WORK TO COMPLETE:
In the data below, reproduce everything exactly except the images.

● ● ● ● ● ● ●

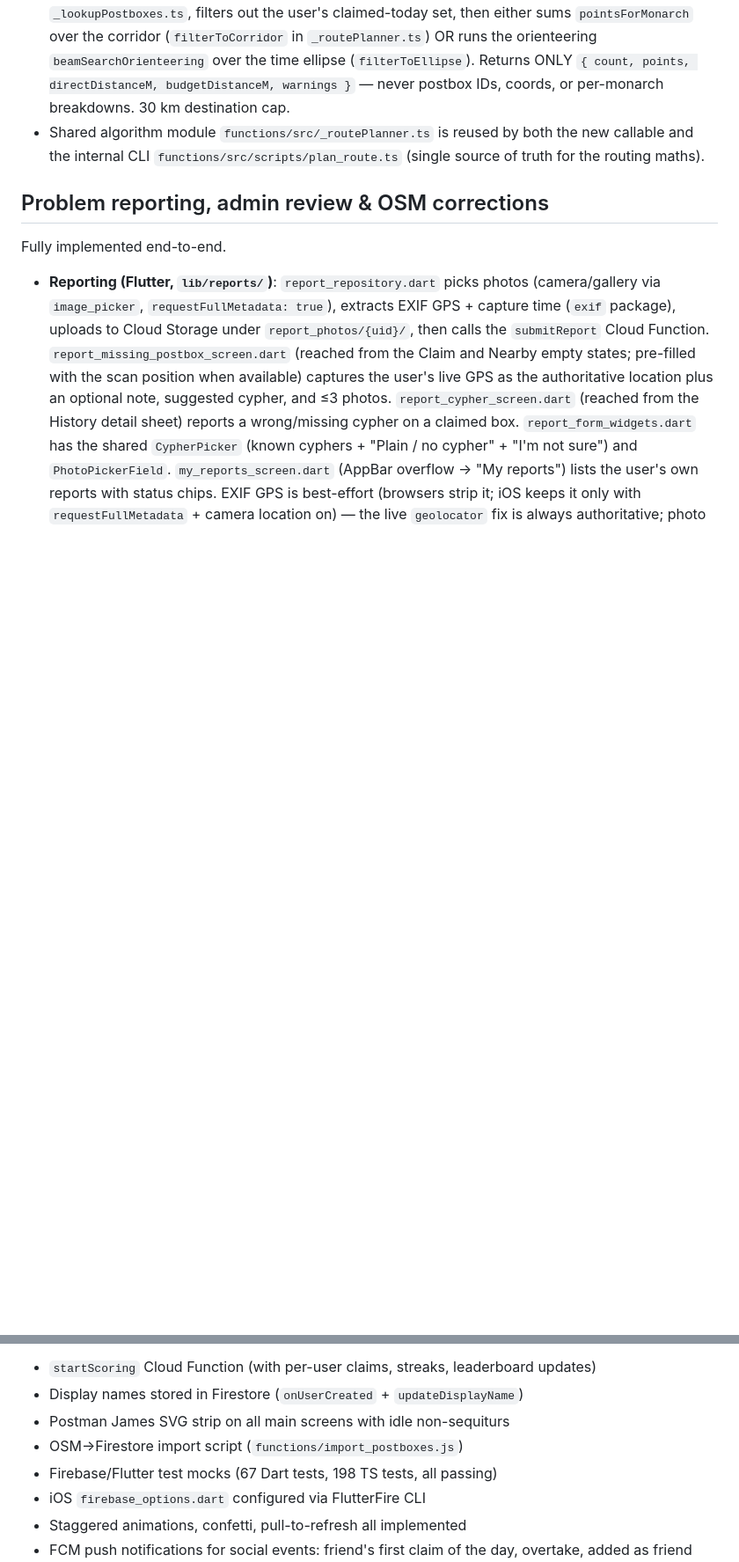
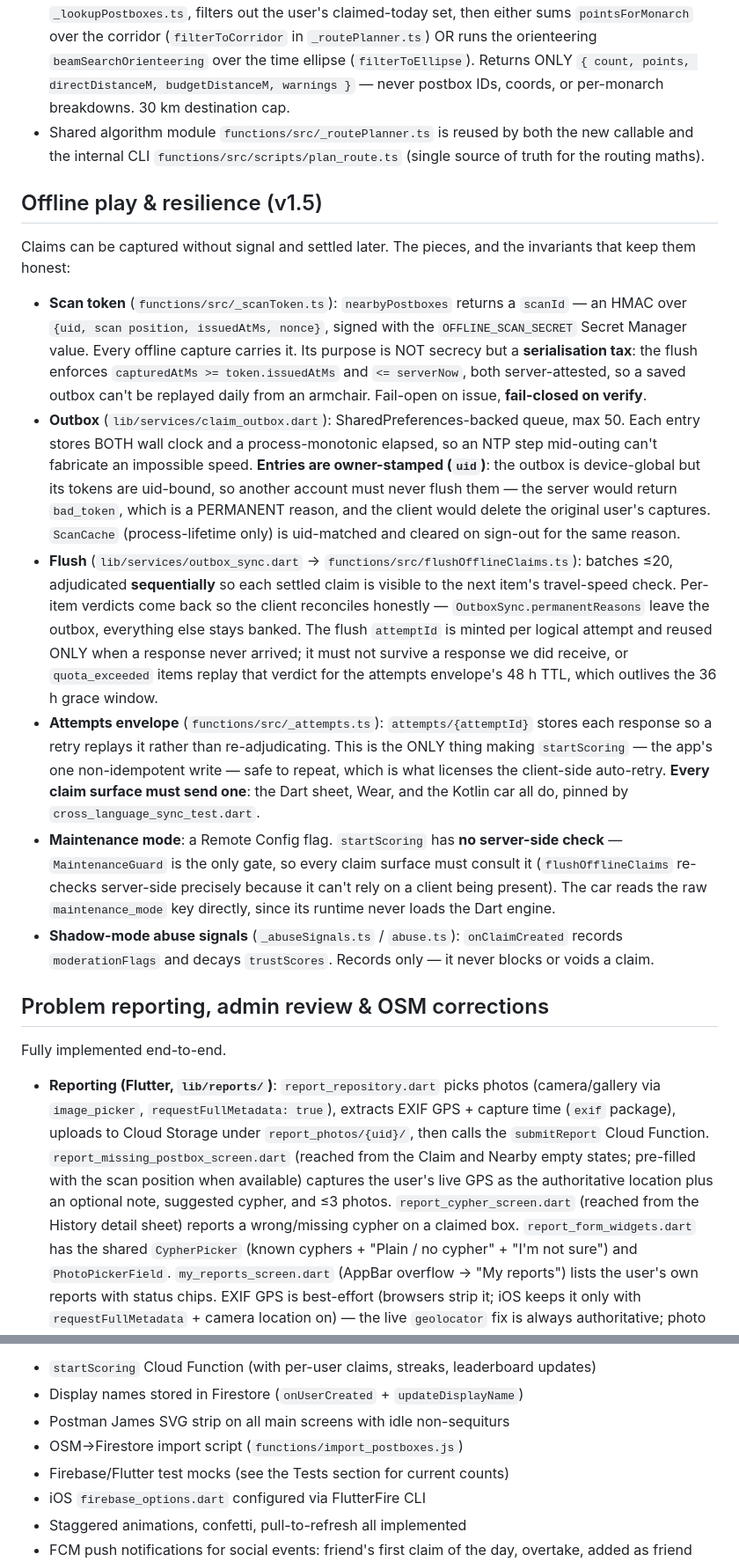
Before and after one commit to code418/postbox_game, a Markdown page: CLAUDE.md, 2 parts joined by grey strips. Shown at 88% size. GitHub-like rendering; blank space fills up the shorter version.

```diff
--- a/CLAUDE.md
+++ b/CLAUDE.md
@@ -39,6 +39,17 @@ A player-facing flow ("Walk to a destination" on the Nearby tab) that lets the u
 - Backend callable `routePostboxes` (`functions/src/routePostboxes.ts`) takes start/dest + mode + corridor or detour params, fetches via the same 9-cell geohash prefix pattern as `_lookupPostboxes.ts`, filters out the user's claimed-today set, then either sums `pointsForMonarch` over the corridor (`filterToCorridor` in `_routePlanner.ts`) OR runs the orienteering `beamSearchOrienteering` over the time ellipse (`filterToEllipse`). Returns ONLY `{ count, points, directDistanceM, budgetDistanceM, warnings }` — never postbox IDs, coords, or per-monarch breakdowns. 30 km destination cap.
 - Shared algorithm module `functions/src/_routePlanner.ts` is reused by both the new callable and the internal CLI `functions/src/scripts/plan_route.ts` (single source of truth for the routing maths).
 
+## Offline play & resilience (v1.5)
+
+Claims can be captured without signal and settled later. The pieces, and the invariants that keep them honest:
+
+- **Scan token** (`functions/src/_scanToken.ts`): `nearbyPostboxes` returns a `scanId` — an HMAC over `{uid, scan position, issuedAtMs, nonce}`, signed with the `OFFLINE_SCAN_SECRET` Secret Manager value. Every offline capture carries it. Its purpose is NOT secrecy but a **serialisation tax**: the flush enforces `capturedAtMs >= token.issuedAtMs` and `<= serverNow`, both server-attested, so a saved outbox can't be replayed daily from an armchair. Fail-open on issue, **fail-closed on verify**.
+- **Outbox** (`lib/services/claim_outbox.dart`): SharedPreferences-backed queue, max 50. Each entry stores BOTH wall clock and a process-monotonic elapsed, so an NTP step mid-outing can't fabricate an impossible speed. **Entries are owner-stamped (`uid`)**: the outbox is device-global but its tokens are uid-bound, so another account must never flush them — the server would return `bad_token`, which is a PERMANENT reason, and the client would delete the original user's captures. `ScanCache` (process-lifetime only) is uid-matched and cleared on sign-out for the same reason.
+- **Flush** (`lib/services/outbox_sync.dart` → `functions/src/flushOfflineClaims.ts`): batches ≤20, adjudicated **sequentially** so each settled claim is visible to the next item's travel-speed check. Per-item verdicts come back so the client reconciles honestly — `OutboxSync.permanentReasons` leave the outbox, everything else stays banked. The flush `attemptId` is minted per logical attempt and reused ONLY when a response never arrived; it must not survive a response we did receive, or `quota_exceeded` items replay that verdict for the attempts envelope's 48 h TTL, which outlives the 36 h grace window.
+- **Attempts envelope** (`functions/src/_attempts.ts`): `attempts/{attemptId}` stores each response so a retry replays it rather than re-adjudicating. This is the ONLY thing making `startScoring` — the app's one non-idempotent write — safe to repeat, which is what licenses the client-side auto-retry. **Every claim surface must send one**: the Dart sheet, Wear, and the Kotlin car all do, pinned by `cross_language_sync_test.dart`.
+- **Maintenance mode**: a Remote Config flag. `startScoring` has **no server-side check** — `MaintenanceGuard` is the only gate, so every claim surface must consult it (`flushOfflineClaims` re-checks server-side precisely because it can't rely on a client being present). The car reads the raw `maintenance_mode` key directly, since its runtime never loads the Dart engine.
+- **Shadow-mode abuse signals** (`_abuseSignals.ts` / `abuse.ts`): `onClaimCreated` records `moderationFlags` and decays `trustScores`. Records only — it never blocks or voids a claim.
+
 ## Problem reporting, admin review & OSM corrections
 
 Fully implemented end-to-end.
@@ -100,7 +118,7 @@ Web build succeeds (`flutter build web`). Android debug build fails with Java he
 - Display names stored in Firestore (`onUserCreated` + `updateDisplayName`)
 - Postman James SVG strip on all main screens with idle non-sequiturs
 - OSM→Firestore import script (`functions/import_postboxes.js`)
-- Firebase/Flutter test mocks (67 Dart tests, 198 TS tests, all passing)
+- Firebase/Flutter test mocks (see the Tests section for current counts)
 - iOS `firebase_options.dart` configured via FlutterFire CLI
 - Staggered animations, confetti, pull-to-refresh all implemented
 - FCM push notifications for social events: friend's first claim of the day, overtake, added as friend (`_notifications.ts`, `registerFcmToken`, `onFriendAdded`)
```
Also changed, not shown: other parts of CLAUDE.md (+9 -2 lines).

● ● ● ● ● ● ●

YOUR SOLUTION:
Before and after one commit to code418/postbox_game, a Markdown page: CLAUDE.md, 2 parts joined by grey strips. Shown at 88% size. GitHub-like rendering; blank space fills up the shorter version.

```diff
--- a/CLAUDE.md
+++ b/CLAUDE.md
@@ -39,6 +39,17 @@ A player-facing flow ("Walk to a destination" on the Nearby tab) that lets the u
 - Backend callable `routePostboxes` (`functions/src/routePostboxes.ts`) takes start/dest + mode + corridor or detour params, fetches via the same 9-cell geohash prefix pattern as `_lookupPostboxes.ts`, filters out the user's claimed-today set, then either sums `pointsForMonarch` over the corridor (`filterToCorridor` in `_routePlanner.ts`) OR runs the orienteering `beamSearchOrienteering` over the time ellipse (`filterToEllipse`). Returns ONLY `{ count, points, directDistanceM, budgetDistanceM, warnings }` — never postbox IDs, coords, or per-monarch breakdowns. 30 km destination cap.
 - Shared algorithm module `functions/src/_routePlanner.ts` is reused by both the new callable and the internal CLI `functions/src/scripts/plan_route.ts` (single source of truth for the routing maths).
 
+## Offline play & resilience (v1.5)
+
+Claims can be captured without signal and settled later. The pieces, and the invariants that keep them honest:
+
+- **Scan token** (`functions/src/_scanToken.ts`): `nearbyPostboxes` returns a `scanId` — an HMAC over `{uid, scan position, issuedAtMs, nonce}`, signed with the `OFFLINE_SCAN_SECRET` Secret Manager value. Every offline capture carries it. Its purpose is NOT secrecy but a **serialisation tax**: the flush enforces `capturedAtMs >= token.issuedAtMs` and `<= serverNow`, both server-attested, so a saved outbox can't be replayed daily from an armchair. Fail-open on issue, **fail-closed on verify**.
+- **Outbox** (`lib/services/claim_outbox.dart`): SharedPreferences-backed queue, max 50. Each entry stores BOTH wall clock and a process-monotonic elapsed, so an NTP step mid-outing can't fabricate an impossible speed. **Entries are owner-stamped (`uid`)**: the outbox is device-global but its tokens are uid-bound, so another account must never flush them — the server would return `bad_token`, which is a PERMANENT reason, and the client would delete the original user's captures. `ScanCache` (process-lifetime only) is uid-matched and cleared on sign-out for the same reason.
+- **Flush** (`lib/services/outbox_sync.dart` → `functions/src/flushOfflineClaims.ts`): batches ≤20, adjudicated **sequentially** so each settled claim is visible to the next item's travel-speed check. Per-item verdicts come back so the client reconciles honestly — `OutboxSync.permanentReasons` leave the outbox, everything else stays banked. The flush `attemptId` is minted per logical attempt and reused ONLY when a response never arrived; it must not survive a response we did receive, or `quota_exceeded` items replay that verdict for the attempts envelope's 48 h TTL, which outlives the 36 h grace window.
+- **Attempts envelope** (`functions/src/_attempts.ts`): `attempts/{attemptId}` stores each response so a retry replays it rather than re-adjudicating. This is the ONLY thing making `startScoring` — the app's one non-idempotent write — safe to repeat, which is what licenses the client-side auto-retry. **Every claim surface must send one**: the Dart sheet, Wear, and the Kotlin car all do, pinned by `cross_language_sync_test.dart`.
+- **Maintenance mode**: a Remote Config flag. `startScoring` has **no server-side check** — `MaintenanceGuard` is the only gate, so every claim surface must consult it (`flushOfflineClaims` re-checks server-side precisely because it can't rely on a client being present). The car reads the raw `maintenance_mode` key directly, since its runtime never loads the Dart engine.
+- **Shadow-mode abuse signals** (`_abuseSignals.ts` / `abuse.ts`): `onClaimCreated` records `moderationFlags` and decays `trustScores`. Records only — it never blocks or voids a claim.
+
 ## Problem reporting, admin review & OSM corrections
 
 Fully implemented end-to-end.
@@ -100,7 +118,7 @@ Web build succeeds (`flutter build web`). Android debug build fails with Java he
 - Display names stored in Firestore (`onUserCreated` + `updateDisplayName`)
 - Postman James SVG strip on all main screens with idle non-sequiturs
 - OSM→Firestore import script (`functions/import_postboxes.js`)
-- Firebase/Flutter test mocks (67 Dart tests, 198 TS tests, all passing)
+- Firebase/Flutter test mocks (see the Tests section for current counts)
 - iOS `firebase_options.dart` configured via FlutterFire CLI
 - Staggered animations, confetti, pull-to-refresh all implemented
 - FCM push notifications for social events: friend's first claim of the day, overtake, added as friend (`_notifications.ts`, `registerFcmToken`, `onFriendAdded`)
```
Also changed, not shown: other parts of CLAUDE.md (+9 -2 lines).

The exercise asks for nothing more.